KUALA LUMPUR - Singapore and Malaysia should multiply the opportunities for their young people to build relationships across the Causeway, President Halimah Yacob said on Wednesday.
They will be the future leaders of the countries, and have to believe strongly in the importance of good bilateral relations for mutual growth, benefit and survival, she said.
She added that while ties are close now, people from the current generation in leadership lived through shared history and economy-building, and learnt together the importance of economic and social interdependence.
“But our lived experiences may not be applicable to our young ones... So, we need to provide them with opportunities, with platforms, where they can then acquire these experiences,” said Madam Halimah.
She was speaking to the media at the end of her three-day state visit to Malaysia.
She had been invited by the Malaysian King, Sultan Abdullah Ahmad Shah, following his visit to Singapore last October.
Responding to a question on what young people from both countries can learn from one another, she said that they may have different thoughts from the older generation, and their relationships across the Causeway must be invested in to develop a stronger culture of support and understanding.
For example, there could be more exchange programmes for schoolchildren, which need not be confined only to Kuala Lumpur, but could be extended to different Malaysian states, she suggested.
On the topic of state-level ties, Madam Halimah said the scope of collaboration between both countries could be expanded – not just that between governments, but also in the private sector. The private sector can then look for growth areas in the individual states in Malaysia because they all have different strengths, she added.
The Singapore President also spoke about the importance of strengthening bilateral relations amid a challenging global environment with intensified tensions.
Singapore does not want to be dragged into any side, and so it wants to strengthen its ties with other countries, and also within Asean, said Madam Halimah.
Asean countries can collaborate with one another and be stronger economic partners, given the tremendous potential within the bloc and its close to 700 million people, she added.
The agreements in cyber security and the digital and green economies that the two countries signed during Malaysian Prime Minister Anwar Ibrahim’s visit to Singapore in January could be pathfinders applicable to the rest of Asean, said Madam Halimah.
The head of state also spoke about the state of women in politics in Singapore and Malaysia, following her meeting with four female Malaysian politicians on Tuesday evening.
She said that during the discussion, they realised the challenges that women political leaders face are the same everywhere around the world – entrenched stereotypes and fewer opportunities.
“Women should be given a choice as to what they want to do. Then society must trust that women have the ability to understand what is the importance of their contribution, and how to benefit society and their families as well,” she said.
“It is not just the political structure that we need to think about, it is basically the whole of society that needs to have both the individual and collective realisation that women have a role to play, and they can contribute.”

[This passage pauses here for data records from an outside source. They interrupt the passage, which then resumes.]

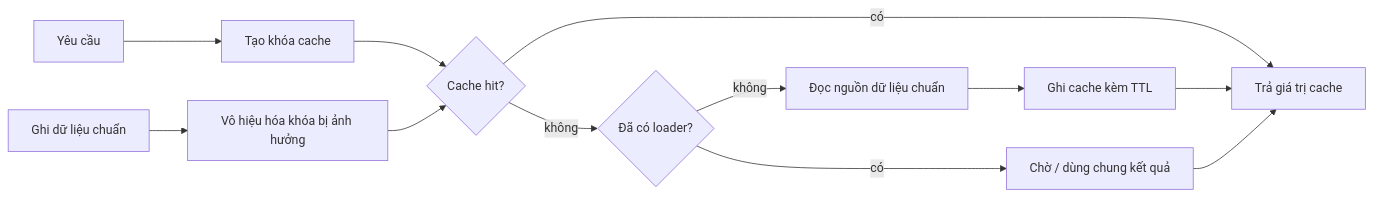
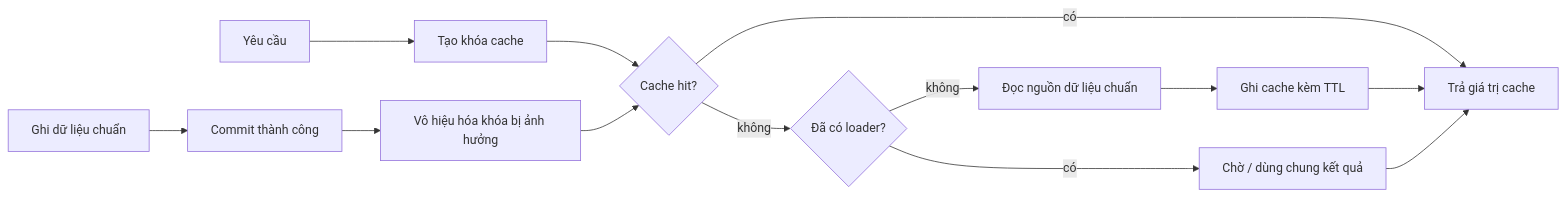
The first of 2 diagrams in content/docs/backend-engineering/application-caching.vi.mdx (thucne/software-development-atlas), drawn with Mermaid before and after one commit. The commit also changed other lines of this file and 14 other files, not shown here.

````diff
--- a/content/docs/backend-engineering/application-caching.vi.mdx
+++ b/content/docs/backend-engineering/application-caching.vi.mdx
@@ -48,14 +48,15 @@
 ```mermaid
 flowchart LR
   R[Yêu cầu] --> K[Tạo khóa cache]
   K --> C{Cache hit?}
   C -->|có| V[Trả giá trị cache]
   C -->|không| G{Đã có loader?}
   G -->|có| W[Chờ / dùng chung kết quả]
   G -->|không| S[Đọc nguồn dữ liệu chuẩn]
   S --> P[Ghi cache kèm TTL]
   P --> V
   W --> V
-  X[Ghi dữ liệu chuẩn] --> I[Vô hiệu hóa khóa bị ảnh hưởng]
+  X[Ghi dữ liệu chuẩn] --> D[Commit thành công]
+  D --> I[Vô hiệu hóa khóa bị ảnh hưởng]
   I --> C
 ```
````
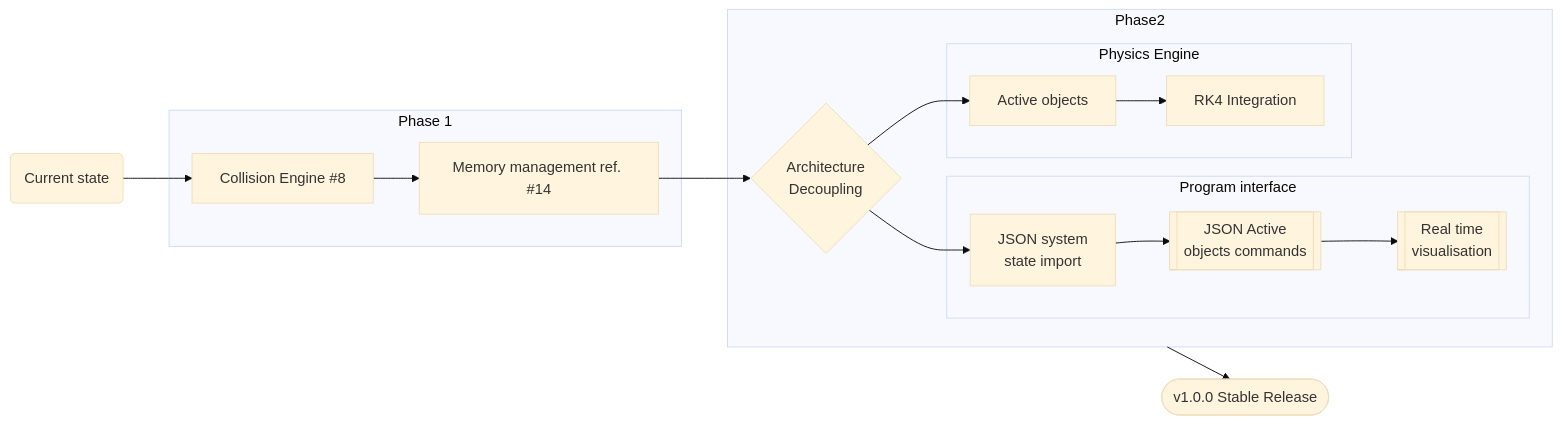
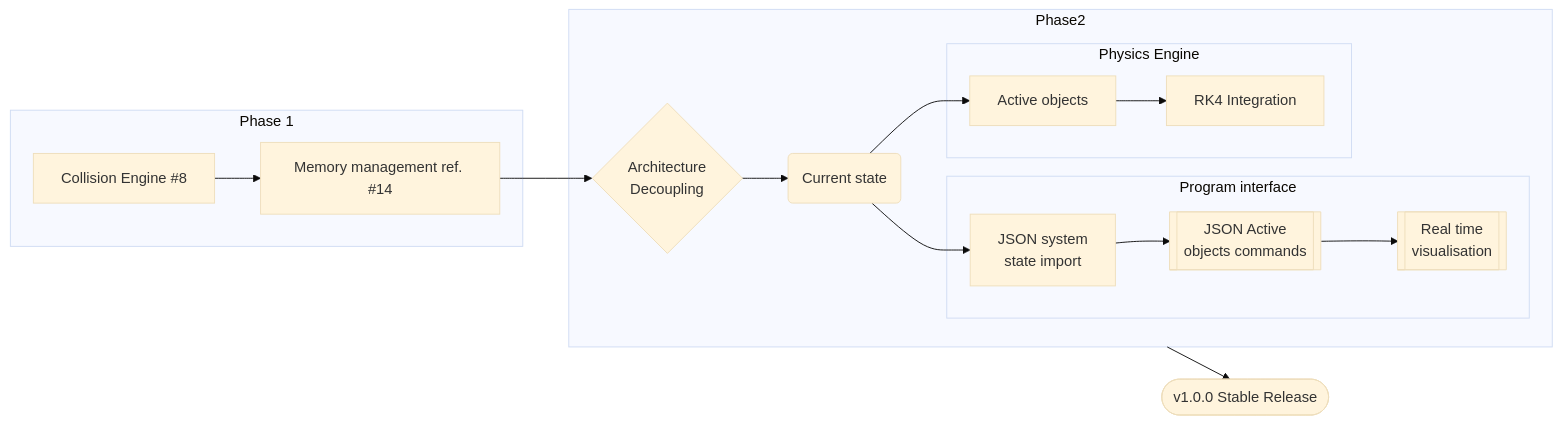
One commit to kotenko-o/simple-orbit-simulator changed the first of 3 diagrams in README.md. Above: the diagram before and after it, drawn with Mermaid (base theme). The commit also changed other lines of this file, not shown here.

````diff
--- a/README.md
+++ b/README.md
@@ -46,34 +46,34 @@
 ```mermaid
 flowchart LR
     Now(Current state)
 
-    Now --> P11 --> P12
+    P11 --> P12
     subgraph Phase1[Phase 1]
         P11[Collision Engine #8]
         P12[Memory management ref. #14]
     end
 
     P12 --> Split
     Split{Architecture <br> Decoupling}
 
     subgraph Phase2
-        Split
+        Split --> Now
         Engine
         Interface
     end
 
-    Split --> E1 --> E2
+    Now --> E1 --> E2
     subgraph Engine[Physics Engine]
         E1[Active objects]
         E2[RK4 Integration]
     end
 
-    Split --> PI1 --> PI2 --> PI3
+    Now --> PI1 --> PI2 --> PI3
     subgraph Interface[Program interface]
         PI1[JSON system <br> state import]
         PI2[[JSON Active <br> objects commands]]
         PI3[[Real time <br> visualisation]]
     end
 
 Phase2 --> V1([v1.0.0 Stable Release])
 ```
````
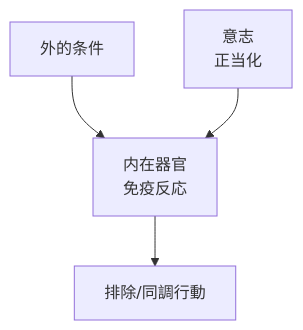
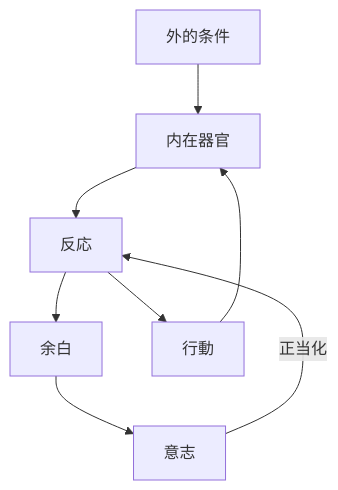
The diagram in assets/organ_will_placement/alignment.mmd (human-attunement/system), drawn with Mermaid before and after one commit. The commit also changed 51 other files, not shown here.

```diff
--- a/assets/organ_will_placement/alignment.mmd
+++ b/assets/organ_will_placement/alignment.mmd
@@ -1,10 +1,10 @@
-flowchart TB
-    E[外的条件]
-    O["内在器官
-    免疫反応"]
-    A[排除/同調行動]
-    W["意志
-    正当化"]
+flowchart TD
+    E[外的条件] --> O[内在器官]
+    O --> R[反応]
 
-    E --> O --> A
-    W --> O
+    R --> M[余白]
+    M --> W[意志]
+    W -->|正当化| R
+
+    R --> A[行動]
+    A --> O
```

In terms of opportunities, Madam Halimah noted that political parties around the world are largely dominated by men.
“If you want to see more women in politics, there must be a conscious effort, therefore, to suss out potential women leaders to enter politics, and to help them onto the political platforms,” she said, adding that she would like to see more women in politics in Singapore, beyond the 30 per cent of MPs currently.
There is also a need to help women develop and assume leadership positions elsewhere within the economy, to prepare them for a role in politics, she said.

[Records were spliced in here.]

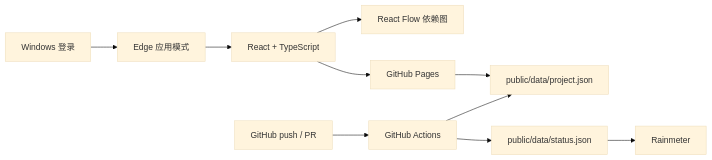
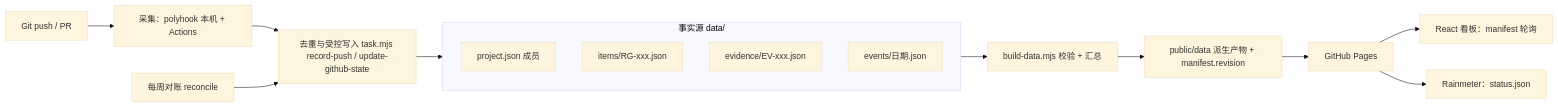
One commit to LimbusSpace/team-graph changed the diagram in docs/architecture.md. Above: the diagram before and after it, drawn with Mermaid (base theme). The commit also changed other lines of this file and 105 other files, not shown here.

````diff
--- a/docs/architecture.md
+++ b/docs/architecture.md
@@ -7,12 +8,18 @@
 ```mermaid
 flowchart LR
-  A[React + TypeScript] --> B[React Flow 依赖图]
-  A --> C[GitHub Pages]
-  C --> D[public/data/project.json]
-  E[GitHub push / PR] --> F[GitHub Actions]
-  F --> D
-  F --> G[public/data/status.json]
-  G --> H[Rainmeter]
-  I[Windows 登录] --> J[Edge 应用模式]
-  J --> A
+  subgraph fact[事实源 data/]
+    P[project.json 成员]
+    I[items/RG-xxx.json]
+    E[evidence/EV-xxx.json]
+    V[events/日期.json]
+  end
+  G[Git push / PR] --> H[采集：polyhook 本机 + Actions]
+  H --> D[去重与受控写入 task.mjs record-push / update-github-state]
+  D --> fact
+  R[每周对账 reconcile] --> D
+  fact --> B[build-data.mjs 校验 + 汇总]
+  B --> O[public/data 派生产物 + manifest.revision]
+  O --> C[GitHub Pages]
+  C --> W[React 看板：manifest 轮询]
+  C --> M[Rainmeter：status.json]
 ```
````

On top of that, there has to be a strong support system for the different functions that women perform, whether in society or at home.
“Whether it is Singapore or elsewhere, women still carry the bulk of the caregiving responsibilities... That really is something that occupies a lot of your time, so we need to provide a really supportive ecosystem if we want to see more women leaders,” she said.
On Wednesday morning, Madam Halimah also met, in her capacity as chancellor of the National University of Singapore, the Sultan of Perak and University of Malaya chancellor Nazrin Shah.
In a Facebook post, Madam Halimah said they reaffirmed the excellent ties between Singapore and Malaysia, including Perak, as well as the close cooperation between both universities.
They also discussed the importance of racial and religious harmony in building cohesive societies, and the imperative for Asean to stay united in the increasingly unpredictable geopolitical environment.
A statement from the Ministry of Foreign Affairs on Wednesday said that the visit reaffirmed the warm and multi-faceted relationship between Singapore and Malaysia, and signalled the commitment of both countries to deepen their longstanding economic, cultural, educational and people-to-people linkages.
It added that the state visit was an excellent opportunity for both sides to take stock of bilateral cooperation and renew the commitment to expand cooperation in a variety of fields to improve the lives of both peoples amid an increasingly uncertain and challenging external environment.